» HOW TO COMPLETE THIS TASK
What is the number of lines in the entries below that include the word "title"? Provide the number only.

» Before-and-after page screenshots

⁂

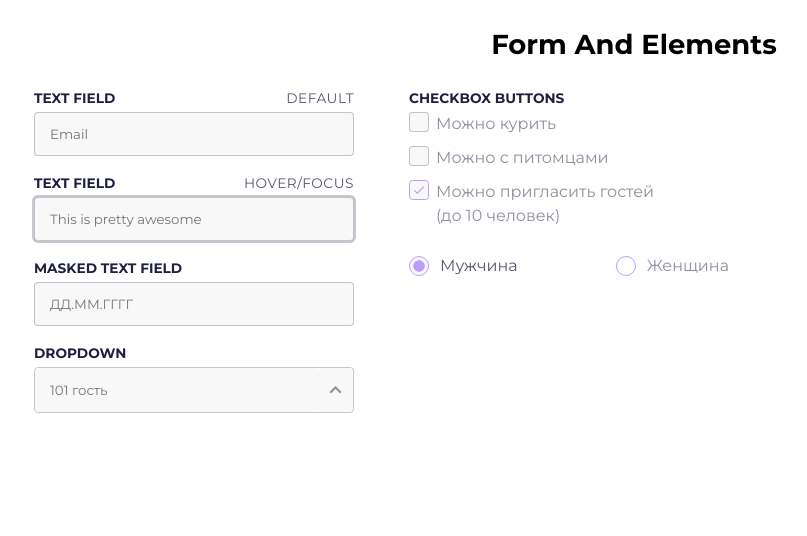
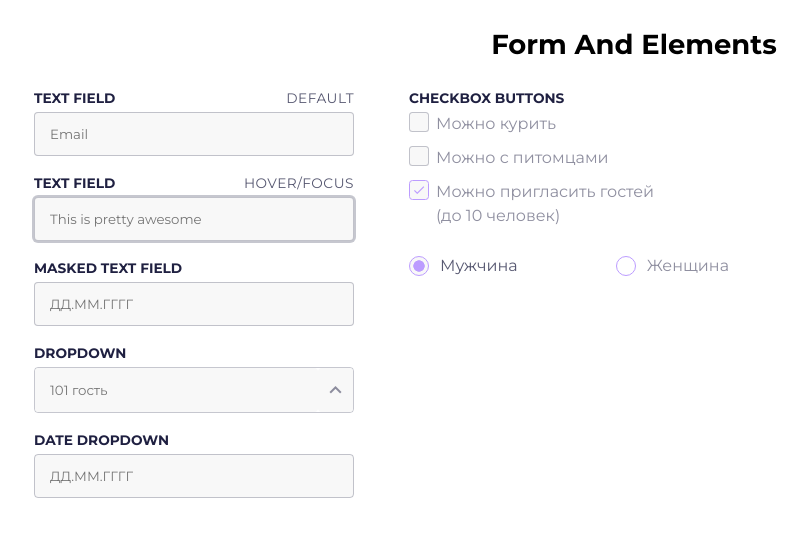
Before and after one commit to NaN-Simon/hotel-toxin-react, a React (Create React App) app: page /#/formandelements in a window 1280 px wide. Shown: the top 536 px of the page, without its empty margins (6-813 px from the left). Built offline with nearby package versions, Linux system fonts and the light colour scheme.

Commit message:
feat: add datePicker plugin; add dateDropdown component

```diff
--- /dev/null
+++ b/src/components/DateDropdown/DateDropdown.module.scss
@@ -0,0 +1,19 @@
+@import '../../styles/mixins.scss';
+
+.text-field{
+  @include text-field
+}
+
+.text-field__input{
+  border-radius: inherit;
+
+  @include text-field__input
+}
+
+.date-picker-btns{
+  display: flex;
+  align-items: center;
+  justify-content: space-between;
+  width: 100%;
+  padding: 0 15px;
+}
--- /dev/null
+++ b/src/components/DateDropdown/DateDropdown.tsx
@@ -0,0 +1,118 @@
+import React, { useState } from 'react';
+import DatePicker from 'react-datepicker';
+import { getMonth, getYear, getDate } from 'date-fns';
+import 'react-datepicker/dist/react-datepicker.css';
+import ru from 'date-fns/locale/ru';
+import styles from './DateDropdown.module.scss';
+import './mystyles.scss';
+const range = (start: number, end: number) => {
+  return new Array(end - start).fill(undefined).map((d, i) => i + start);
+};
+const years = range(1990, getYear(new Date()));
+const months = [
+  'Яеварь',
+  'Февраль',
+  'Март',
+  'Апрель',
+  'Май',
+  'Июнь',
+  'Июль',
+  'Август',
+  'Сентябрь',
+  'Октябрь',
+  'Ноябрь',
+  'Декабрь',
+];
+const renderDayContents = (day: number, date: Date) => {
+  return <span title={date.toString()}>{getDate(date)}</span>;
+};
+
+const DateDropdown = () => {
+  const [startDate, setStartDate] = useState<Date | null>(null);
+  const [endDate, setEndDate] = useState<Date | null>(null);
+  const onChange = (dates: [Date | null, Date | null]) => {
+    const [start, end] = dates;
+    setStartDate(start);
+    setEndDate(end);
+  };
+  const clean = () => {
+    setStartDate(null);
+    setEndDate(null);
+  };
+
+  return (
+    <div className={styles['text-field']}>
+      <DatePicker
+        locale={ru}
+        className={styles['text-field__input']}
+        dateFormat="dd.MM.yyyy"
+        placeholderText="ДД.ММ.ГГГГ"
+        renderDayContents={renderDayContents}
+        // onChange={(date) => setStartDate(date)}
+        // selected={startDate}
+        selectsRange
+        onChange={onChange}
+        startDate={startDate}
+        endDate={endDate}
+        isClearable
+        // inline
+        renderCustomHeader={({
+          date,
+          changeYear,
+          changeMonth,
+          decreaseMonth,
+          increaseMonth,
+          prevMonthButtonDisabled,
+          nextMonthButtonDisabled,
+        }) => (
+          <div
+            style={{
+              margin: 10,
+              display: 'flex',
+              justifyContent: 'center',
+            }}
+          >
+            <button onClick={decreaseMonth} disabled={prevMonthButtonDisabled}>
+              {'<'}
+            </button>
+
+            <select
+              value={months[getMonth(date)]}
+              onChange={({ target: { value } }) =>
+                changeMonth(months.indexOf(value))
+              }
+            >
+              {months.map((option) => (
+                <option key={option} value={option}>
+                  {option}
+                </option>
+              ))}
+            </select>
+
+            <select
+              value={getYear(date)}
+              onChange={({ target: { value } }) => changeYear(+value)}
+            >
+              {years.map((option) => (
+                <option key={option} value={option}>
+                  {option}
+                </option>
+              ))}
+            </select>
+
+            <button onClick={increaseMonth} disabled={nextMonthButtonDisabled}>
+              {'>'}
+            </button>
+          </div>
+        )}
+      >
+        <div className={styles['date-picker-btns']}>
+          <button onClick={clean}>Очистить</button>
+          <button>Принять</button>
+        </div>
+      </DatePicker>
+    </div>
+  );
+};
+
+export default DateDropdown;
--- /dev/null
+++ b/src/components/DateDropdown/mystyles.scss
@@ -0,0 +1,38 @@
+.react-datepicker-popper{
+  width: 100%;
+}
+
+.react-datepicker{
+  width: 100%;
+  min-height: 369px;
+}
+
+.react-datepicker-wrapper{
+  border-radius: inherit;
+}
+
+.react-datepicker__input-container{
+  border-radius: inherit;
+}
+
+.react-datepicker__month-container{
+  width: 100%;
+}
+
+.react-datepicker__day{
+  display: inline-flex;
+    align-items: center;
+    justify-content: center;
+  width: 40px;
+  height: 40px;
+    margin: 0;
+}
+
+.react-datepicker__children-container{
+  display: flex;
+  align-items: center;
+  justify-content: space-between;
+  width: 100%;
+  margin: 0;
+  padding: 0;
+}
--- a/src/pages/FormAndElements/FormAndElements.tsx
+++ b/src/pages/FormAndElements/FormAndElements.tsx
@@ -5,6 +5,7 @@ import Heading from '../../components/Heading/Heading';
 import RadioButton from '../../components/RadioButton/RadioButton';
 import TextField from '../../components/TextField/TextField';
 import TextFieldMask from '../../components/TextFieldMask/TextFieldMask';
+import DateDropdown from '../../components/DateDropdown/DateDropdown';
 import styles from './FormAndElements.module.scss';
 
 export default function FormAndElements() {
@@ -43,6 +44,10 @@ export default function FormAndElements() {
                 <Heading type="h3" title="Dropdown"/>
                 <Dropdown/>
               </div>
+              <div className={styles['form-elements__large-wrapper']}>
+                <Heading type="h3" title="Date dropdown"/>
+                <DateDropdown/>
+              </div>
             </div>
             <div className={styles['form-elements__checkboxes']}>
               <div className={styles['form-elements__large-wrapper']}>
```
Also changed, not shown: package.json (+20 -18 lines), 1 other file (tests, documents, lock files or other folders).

⁂

» ANSWER SPACE
3